- Click on the “print” link, and the entire story appears on one page. Copy and paste it into a word processing document—Word, AppleWorks or whatever you use.
- I suggest you put all stories in one or two formats—say Word and PDF—so they look alike and are always accessible on whatever computer you end up using.
- Often the name of the publication and date are omitted from the “Print” version of a Web story. Be sure these are in the story you save. If not, manually type them in.
- If the story has helpful illustrations, charts, graphs or time lines, you can paste them into most word processing documents.
- You may want to copy the URL and paste it at the top in small type — so if you need to see the original some day, you have the information. This is also handy if someone challenges your accuracy. Reply with the URL and you're done.
- If you have a story you can't identify, go to Google and type in the first sentence surrounded by quotation marks. Google will find it.
- From a newspaper, magazine or journal
- Go to Google and type in the first sentence surrounded by quotation marks. Google will find it.
- If the publisher requires payment, Google may well list this same story on some other site for free—the result of a deal between the original copyright holder and a licensee.
- If not available online due to exclusivity, scan the text and illustrations into your computer.
The File Name
- Once in your computer, the document must be labeled.
- Do not rely on the actual headline; writers frequently use cute or clever headlines to attract attention that make no sense six months or a year later.
- Instead, give the story a title that will jog your memory on what it's about.
- This is your private archive, so you can use shorthand (e.g., “2” for “to,” “4” as “for,” “FU” for “follow-up,” etc.). These may not make sense to an outsider, but I recognize the stories. Examples from my archive:
- Fire People, How 2
- Ad $$ Moving Out of Media
- Be 1st, Not Better – Reis
- Blogs 4 Lo-Cost Mktg
- Search Engines R Thieves
- Think of your filing system like a cookbook. You would not file recipes under “Scrambled Eggs” and “Fried Eggs,” but rather “Eggs, Scrambled” and “Eggs, Fried,” so all of them appear under “Eggs”.
- With people, use last name first (e.g., Obama, Barack rather than Barack Obama)
Where to File
The first thing I see when I go into my archive is a series of file folders. The first five major subject headings:
- Aid, International
The largest main heading is: I-N-D-U-S-T-R-I-E-S. The reason for the spaces between letters is that this is a huge file with 80 subfiles, and I want it to pop out immediately. The first five subcategories (also as file folders):

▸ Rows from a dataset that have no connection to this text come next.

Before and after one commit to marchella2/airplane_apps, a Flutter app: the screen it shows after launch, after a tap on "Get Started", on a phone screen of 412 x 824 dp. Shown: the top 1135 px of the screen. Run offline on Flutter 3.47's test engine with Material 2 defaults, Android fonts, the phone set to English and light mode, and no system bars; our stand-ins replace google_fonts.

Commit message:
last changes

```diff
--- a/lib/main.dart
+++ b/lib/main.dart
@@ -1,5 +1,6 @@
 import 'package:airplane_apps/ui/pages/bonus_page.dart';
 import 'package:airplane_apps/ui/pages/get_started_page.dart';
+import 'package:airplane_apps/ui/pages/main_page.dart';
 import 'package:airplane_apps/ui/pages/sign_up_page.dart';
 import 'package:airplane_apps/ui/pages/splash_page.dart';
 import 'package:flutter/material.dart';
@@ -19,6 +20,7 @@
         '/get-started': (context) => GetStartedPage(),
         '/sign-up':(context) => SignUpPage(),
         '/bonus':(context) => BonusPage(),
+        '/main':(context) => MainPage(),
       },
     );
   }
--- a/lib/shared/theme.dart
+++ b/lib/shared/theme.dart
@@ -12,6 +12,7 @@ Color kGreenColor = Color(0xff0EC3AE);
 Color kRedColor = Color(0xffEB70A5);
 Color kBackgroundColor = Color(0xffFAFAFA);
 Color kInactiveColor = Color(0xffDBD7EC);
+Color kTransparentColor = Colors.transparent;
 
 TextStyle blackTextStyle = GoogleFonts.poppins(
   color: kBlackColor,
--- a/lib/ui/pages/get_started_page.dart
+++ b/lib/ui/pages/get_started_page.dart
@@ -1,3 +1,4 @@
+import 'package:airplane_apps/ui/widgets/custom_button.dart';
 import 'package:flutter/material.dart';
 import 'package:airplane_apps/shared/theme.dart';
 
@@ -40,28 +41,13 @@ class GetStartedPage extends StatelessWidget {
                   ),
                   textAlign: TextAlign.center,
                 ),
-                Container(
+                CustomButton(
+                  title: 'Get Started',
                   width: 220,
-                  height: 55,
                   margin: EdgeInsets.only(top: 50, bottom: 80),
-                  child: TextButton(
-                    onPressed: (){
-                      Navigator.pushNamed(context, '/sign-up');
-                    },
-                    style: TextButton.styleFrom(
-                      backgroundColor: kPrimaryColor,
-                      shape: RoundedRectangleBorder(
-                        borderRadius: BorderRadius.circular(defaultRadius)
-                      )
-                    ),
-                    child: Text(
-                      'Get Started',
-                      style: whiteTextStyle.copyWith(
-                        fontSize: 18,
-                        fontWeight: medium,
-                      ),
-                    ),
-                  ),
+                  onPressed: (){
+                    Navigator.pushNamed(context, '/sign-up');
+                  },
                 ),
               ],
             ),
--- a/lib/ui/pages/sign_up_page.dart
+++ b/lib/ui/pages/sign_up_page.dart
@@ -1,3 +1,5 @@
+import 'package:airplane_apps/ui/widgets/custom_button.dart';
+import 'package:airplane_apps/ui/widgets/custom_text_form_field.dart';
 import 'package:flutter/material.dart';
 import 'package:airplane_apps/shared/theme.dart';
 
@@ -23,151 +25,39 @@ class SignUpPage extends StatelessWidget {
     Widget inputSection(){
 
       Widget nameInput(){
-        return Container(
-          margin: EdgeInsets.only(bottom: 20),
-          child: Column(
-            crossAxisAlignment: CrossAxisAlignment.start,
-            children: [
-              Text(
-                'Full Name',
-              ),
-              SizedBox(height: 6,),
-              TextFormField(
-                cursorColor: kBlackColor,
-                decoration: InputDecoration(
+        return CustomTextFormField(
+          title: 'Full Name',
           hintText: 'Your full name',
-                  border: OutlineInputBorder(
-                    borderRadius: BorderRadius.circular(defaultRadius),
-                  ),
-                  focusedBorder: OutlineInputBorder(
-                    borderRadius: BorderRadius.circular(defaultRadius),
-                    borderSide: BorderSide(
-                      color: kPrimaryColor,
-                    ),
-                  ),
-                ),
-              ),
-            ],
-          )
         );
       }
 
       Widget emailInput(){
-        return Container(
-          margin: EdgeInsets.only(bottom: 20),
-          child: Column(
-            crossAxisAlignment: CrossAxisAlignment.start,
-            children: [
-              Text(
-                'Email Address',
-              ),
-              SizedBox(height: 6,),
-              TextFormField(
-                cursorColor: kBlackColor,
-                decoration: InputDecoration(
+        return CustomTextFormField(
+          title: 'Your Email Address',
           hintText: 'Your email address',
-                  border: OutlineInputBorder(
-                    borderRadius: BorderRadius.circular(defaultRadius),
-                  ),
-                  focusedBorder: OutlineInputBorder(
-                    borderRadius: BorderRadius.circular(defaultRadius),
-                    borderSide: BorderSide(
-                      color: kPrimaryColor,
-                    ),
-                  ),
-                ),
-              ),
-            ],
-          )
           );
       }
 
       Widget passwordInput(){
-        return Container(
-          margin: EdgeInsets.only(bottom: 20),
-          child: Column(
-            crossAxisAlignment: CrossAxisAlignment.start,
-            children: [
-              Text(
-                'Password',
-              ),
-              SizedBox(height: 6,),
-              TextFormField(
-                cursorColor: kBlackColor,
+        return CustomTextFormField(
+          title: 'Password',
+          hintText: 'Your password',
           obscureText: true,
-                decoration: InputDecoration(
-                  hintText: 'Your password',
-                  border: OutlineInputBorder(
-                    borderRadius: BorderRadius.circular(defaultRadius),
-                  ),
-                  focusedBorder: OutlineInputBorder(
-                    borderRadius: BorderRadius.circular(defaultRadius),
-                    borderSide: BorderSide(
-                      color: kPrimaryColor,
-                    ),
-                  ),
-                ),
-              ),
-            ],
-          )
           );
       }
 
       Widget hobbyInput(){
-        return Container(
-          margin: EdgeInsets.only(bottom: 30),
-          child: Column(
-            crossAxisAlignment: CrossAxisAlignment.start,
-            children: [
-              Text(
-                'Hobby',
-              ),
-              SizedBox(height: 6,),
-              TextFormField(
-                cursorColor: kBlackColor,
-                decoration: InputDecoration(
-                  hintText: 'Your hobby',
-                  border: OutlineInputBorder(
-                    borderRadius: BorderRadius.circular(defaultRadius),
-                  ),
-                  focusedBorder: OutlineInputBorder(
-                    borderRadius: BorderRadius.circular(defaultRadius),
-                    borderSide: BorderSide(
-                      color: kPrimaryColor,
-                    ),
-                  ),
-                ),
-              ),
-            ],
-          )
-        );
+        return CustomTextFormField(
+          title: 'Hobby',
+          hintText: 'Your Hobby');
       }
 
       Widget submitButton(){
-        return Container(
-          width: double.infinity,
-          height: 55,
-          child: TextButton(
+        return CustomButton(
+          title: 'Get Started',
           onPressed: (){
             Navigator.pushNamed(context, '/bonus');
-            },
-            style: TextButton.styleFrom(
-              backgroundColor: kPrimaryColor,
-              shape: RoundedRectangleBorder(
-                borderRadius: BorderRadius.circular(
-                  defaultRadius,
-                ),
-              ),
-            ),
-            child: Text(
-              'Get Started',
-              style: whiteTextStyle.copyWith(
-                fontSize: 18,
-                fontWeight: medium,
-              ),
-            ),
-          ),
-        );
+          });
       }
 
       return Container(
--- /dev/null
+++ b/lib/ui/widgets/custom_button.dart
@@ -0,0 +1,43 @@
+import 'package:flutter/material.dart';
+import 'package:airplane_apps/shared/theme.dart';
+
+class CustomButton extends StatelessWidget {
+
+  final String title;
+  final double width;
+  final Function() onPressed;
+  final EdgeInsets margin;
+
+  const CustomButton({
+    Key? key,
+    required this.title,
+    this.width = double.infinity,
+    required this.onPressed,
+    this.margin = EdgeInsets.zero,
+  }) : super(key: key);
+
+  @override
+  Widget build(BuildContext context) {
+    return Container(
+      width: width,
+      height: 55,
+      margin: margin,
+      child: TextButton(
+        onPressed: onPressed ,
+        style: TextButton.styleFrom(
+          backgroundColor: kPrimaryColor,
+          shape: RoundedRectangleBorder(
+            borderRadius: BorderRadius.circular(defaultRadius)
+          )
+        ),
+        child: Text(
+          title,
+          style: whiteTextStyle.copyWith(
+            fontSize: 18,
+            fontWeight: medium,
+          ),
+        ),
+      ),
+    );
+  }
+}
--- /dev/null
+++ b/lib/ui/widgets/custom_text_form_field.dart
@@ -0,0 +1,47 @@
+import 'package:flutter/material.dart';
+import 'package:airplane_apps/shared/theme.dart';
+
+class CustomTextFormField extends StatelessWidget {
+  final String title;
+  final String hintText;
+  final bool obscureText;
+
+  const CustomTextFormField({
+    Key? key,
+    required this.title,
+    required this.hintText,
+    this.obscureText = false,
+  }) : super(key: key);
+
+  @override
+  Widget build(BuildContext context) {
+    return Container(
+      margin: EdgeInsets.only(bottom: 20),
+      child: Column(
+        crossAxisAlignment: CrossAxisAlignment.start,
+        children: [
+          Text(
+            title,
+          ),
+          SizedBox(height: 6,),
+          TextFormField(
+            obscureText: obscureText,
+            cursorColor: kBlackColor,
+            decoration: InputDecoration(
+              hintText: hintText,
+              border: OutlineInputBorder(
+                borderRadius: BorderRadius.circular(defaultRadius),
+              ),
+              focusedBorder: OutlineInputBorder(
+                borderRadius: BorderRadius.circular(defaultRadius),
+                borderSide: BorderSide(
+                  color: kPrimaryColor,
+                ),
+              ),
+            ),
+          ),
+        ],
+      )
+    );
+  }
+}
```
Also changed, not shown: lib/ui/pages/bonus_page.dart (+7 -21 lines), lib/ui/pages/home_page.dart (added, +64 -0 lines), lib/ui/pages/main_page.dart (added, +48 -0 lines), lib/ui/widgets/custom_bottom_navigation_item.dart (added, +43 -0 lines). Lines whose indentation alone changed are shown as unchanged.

- Alcohol, Beer, Wine
Each of these has dozens of subfiles—some in file folders, others as individual Word documents.
Another huge file is P-E-O-P-L-E with subfiles being letters of the alphabet. Generally, I aggregate all the stories about an individual in this one place.
A story only appears once in the entire file. Keeping duplicate stories all over the archive would be confusing and gobble up space. For example, here is what you will find in my file on Steve Case, founder of AOL:
- Case, Steve
- Case Admits Failures
- Case Quits as T-W Director
- Case Health Biz
- Case Sorry 4 AOL-Time Merger
- Case-Levin Anncmt
- Case, TW Is a Thorn 2
- Levin & Case
- Levin, Gerald Talks
- SEE AOL
- SEE Brandt, Janice
- SEE Levin, Gerald
NOTE: See illustration below how this file looks on computer screen.